### DATA TO PROCESS:
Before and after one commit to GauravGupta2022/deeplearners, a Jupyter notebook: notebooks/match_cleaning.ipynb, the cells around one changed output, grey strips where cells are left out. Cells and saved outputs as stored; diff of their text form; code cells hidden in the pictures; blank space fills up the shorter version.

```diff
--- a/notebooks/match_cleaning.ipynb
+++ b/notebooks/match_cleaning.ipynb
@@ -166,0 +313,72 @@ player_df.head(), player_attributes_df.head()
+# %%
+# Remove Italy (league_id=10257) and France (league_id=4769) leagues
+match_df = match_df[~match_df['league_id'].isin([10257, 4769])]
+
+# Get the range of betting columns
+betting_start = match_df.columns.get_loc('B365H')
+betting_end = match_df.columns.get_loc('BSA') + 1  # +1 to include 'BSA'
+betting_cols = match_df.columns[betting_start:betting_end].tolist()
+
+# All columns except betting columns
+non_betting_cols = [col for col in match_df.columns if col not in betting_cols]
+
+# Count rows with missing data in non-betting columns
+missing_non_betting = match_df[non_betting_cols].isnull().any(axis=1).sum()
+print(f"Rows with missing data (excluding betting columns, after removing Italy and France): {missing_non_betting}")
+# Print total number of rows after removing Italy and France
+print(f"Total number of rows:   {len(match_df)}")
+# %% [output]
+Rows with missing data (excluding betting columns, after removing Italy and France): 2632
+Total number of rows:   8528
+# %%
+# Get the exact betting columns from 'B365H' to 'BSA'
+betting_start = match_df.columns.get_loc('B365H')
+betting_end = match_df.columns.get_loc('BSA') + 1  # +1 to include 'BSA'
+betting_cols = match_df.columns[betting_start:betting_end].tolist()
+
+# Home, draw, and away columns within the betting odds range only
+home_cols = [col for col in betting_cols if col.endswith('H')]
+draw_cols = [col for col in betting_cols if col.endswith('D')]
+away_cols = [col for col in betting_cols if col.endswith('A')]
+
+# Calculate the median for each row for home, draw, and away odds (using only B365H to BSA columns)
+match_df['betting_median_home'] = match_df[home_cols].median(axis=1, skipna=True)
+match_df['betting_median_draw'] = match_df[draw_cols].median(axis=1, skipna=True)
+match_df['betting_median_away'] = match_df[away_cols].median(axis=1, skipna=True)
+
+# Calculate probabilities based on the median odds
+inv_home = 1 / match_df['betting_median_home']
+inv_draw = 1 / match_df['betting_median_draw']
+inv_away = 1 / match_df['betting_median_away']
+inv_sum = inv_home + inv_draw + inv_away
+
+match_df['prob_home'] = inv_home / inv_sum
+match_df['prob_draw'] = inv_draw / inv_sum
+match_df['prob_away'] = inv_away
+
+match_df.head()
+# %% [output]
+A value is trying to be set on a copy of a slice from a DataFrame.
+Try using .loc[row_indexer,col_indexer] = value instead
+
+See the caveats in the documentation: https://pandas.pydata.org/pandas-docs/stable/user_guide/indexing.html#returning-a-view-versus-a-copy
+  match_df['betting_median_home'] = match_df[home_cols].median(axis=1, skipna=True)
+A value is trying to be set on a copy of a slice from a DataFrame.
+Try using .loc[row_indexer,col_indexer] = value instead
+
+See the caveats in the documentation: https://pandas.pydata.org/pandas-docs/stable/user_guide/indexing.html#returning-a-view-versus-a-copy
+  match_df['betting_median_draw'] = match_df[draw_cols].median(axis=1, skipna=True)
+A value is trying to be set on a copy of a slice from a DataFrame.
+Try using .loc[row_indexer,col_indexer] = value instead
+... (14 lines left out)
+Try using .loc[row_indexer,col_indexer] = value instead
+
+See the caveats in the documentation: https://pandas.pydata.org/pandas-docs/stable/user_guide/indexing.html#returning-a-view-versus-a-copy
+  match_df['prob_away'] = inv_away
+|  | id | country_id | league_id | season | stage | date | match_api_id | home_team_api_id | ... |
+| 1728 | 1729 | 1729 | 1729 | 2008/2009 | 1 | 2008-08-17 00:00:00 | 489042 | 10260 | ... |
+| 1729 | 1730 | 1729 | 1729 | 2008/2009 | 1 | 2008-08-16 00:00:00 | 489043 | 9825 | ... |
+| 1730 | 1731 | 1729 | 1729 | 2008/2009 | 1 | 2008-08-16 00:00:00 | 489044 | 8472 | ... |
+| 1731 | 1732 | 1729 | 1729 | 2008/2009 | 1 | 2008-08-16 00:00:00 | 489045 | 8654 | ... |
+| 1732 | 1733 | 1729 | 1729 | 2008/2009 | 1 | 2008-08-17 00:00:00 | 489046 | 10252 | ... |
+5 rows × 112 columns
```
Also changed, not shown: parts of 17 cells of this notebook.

### TASK OBJECTIVE:
All of the entries above need to be retyped exactly.

### YOUR RESPONSE:
Before and after one commit to GauravGupta2022/deeplearners, a Jupyter notebook: notebooks/match_cleaning.ipynb, the cells around one changed output, grey strips where cells are left out. Cells and saved outputs as stored; diff of their text form; code cells hidden in the pictures; blank space fills up the shorter version.

```diff
--- a/notebooks/match_cleaning.ipynb
+++ b/notebooks/match_cleaning.ipynb
@@ -166,0 +313,72 @@ player_df.head(), player_attributes_df.head()
+# %%
+# Remove Italy (league_id=10257) and France (league_id=4769) leagues
+match_df = match_df[~match_df['league_id'].isin([10257, 4769])]
+
+# Get the range of betting columns
+betting_start = match_df.columns.get_loc('B365H')
+betting_end = match_df.columns.get_loc('BSA') + 1  # +1 to include 'BSA'
+betting_cols = match_df.columns[betting_start:betting_end].tolist()
+
+# All columns except betting columns
+non_betting_cols = [col for col in match_df.columns if col not in betting_cols]
+
+# Count rows with missing data in non-betting columns
+missing_non_betting = match_df[non_betting_cols].isnull().any(axis=1).sum()
+print(f"Rows with missing data (excluding betting columns, after removing Italy and France): {missing_non_betting}")
+# Print total number of rows after removing Italy and France
+print(f"Total number of rows:   {len(match_df)}")
+# %% [output]
+Rows with missing data (excluding betting columns, after removing Italy and France): 2632
+Total number of rows:   8528
+# %%
+# Get the exact betting columns from 'B365H' to 'BSA'
+betting_start = match_df.columns.get_loc('B365H')
+betting_end = match_df.columns.get_loc('BSA') + 1  # +1 to include 'BSA'
+betting_cols = match_df.columns[betting_start:betting_end].tolist()
+
+# Home, draw, and away columns within the betting odds range only
+home_cols = [col for col in betting_cols if col.endswith('H')]
+draw_cols = [col for col in betting_cols if col.endswith('D')]
+away_cols = [col for col in betting_cols if col.endswith('A')]
+
+# Calculate the median for each row for home, draw, and away odds (using only B365H to BSA columns)
+match_df['betting_median_home'] = match_df[home_cols].median(axis=1, skipna=True)
+match_df['betting_median_draw'] = match_df[draw_cols].median(axis=1, skipna=True)
+match_df['betting_median_away'] = match_df[away_cols].median(axis=1, skipna=True)
+
+# Calculate probabilities based on the median odds
+inv_home = 1 / match_df['betting_median_home']
+inv_draw = 1 / match_df['betting_median_draw']
+inv_away = 1 / match_df['betting_median_away']
+inv_sum = inv_home + inv_draw + inv_away
+
+match_df['prob_home'] = inv_home / inv_sum
+match_df['prob_draw'] = inv_draw / inv_sum
+match_df['prob_away'] = inv_away
+
+match_df.head()
+# %% [output]
+A value is trying to be set on a copy of a slice from a DataFrame.
+Try using .loc[row_indexer,col_indexer] = value instead
+
+See the caveats in the documentation: https://pandas.pydata.org/pandas-docs/stable/user_guide/indexing.html#returning-a-view-versus-a-copy
+  match_df['betting_median_home'] = match_df[home_cols].median(axis=1, skipna=True)
+A value is trying to be set on a copy of a slice from a DataFrame.
+Try using .loc[row_indexer,col_indexer] = value instead
+
+See the caveats in the documentation: https://pandas.pydata.org/pandas-docs/stable/user_guide/indexing.html#returning-a-view-versus-a-copy
+  match_df['betting_median_draw'] = match_df[draw_cols].median(axis=1, skipna=True)
+A value is trying to be set on a copy of a slice from a DataFrame.
+Try using .loc[row_indexer,col_indexer] = value instead
+... (14 lines left out)
+Try using .loc[row_indexer,col_indexer] = value instead
+
+See the caveats in the documentation: https://pandas.pydata.org/pandas-docs/stable/user_guide/indexing.html#returning-a-view-versus-a-copy
+  match_df['prob_away'] = inv_away
+|  | id | country_id | league_id | season | stage | date | match_api_id | home_team_api_id | ... |
+| 1728 | 1729 | 1729 | 1729 | 2008/2009 | 1 | 2008-08-17 00:00:00 | 489042 | 10260 | ... |
+| 1729 | 1730 | 1729 | 1729 | 2008/2009 | 1 | 2008-08-16 00:00:00 | 489043 | 9825 | ... |
+| 1730 | 1731 | 1729 | 1729 | 2008/2009 | 1 | 2008-08-16 00:00:00 | 489044 | 8472 | ... |
+| 1731 | 1732 | 1729 | 1729 | 2008/2009 | 1 | 2008-08-16 00:00:00 | 489045 | 8654 | ... |
+| 1732 | 1733 | 1729 | 1729 | 2008/2009 | 1 | 2008-08-17 00:00:00 | 489046 | 10252 | ... |
+5 rows × 112 columns
```
Also changed, not shown: parts of 17 cells of this notebook.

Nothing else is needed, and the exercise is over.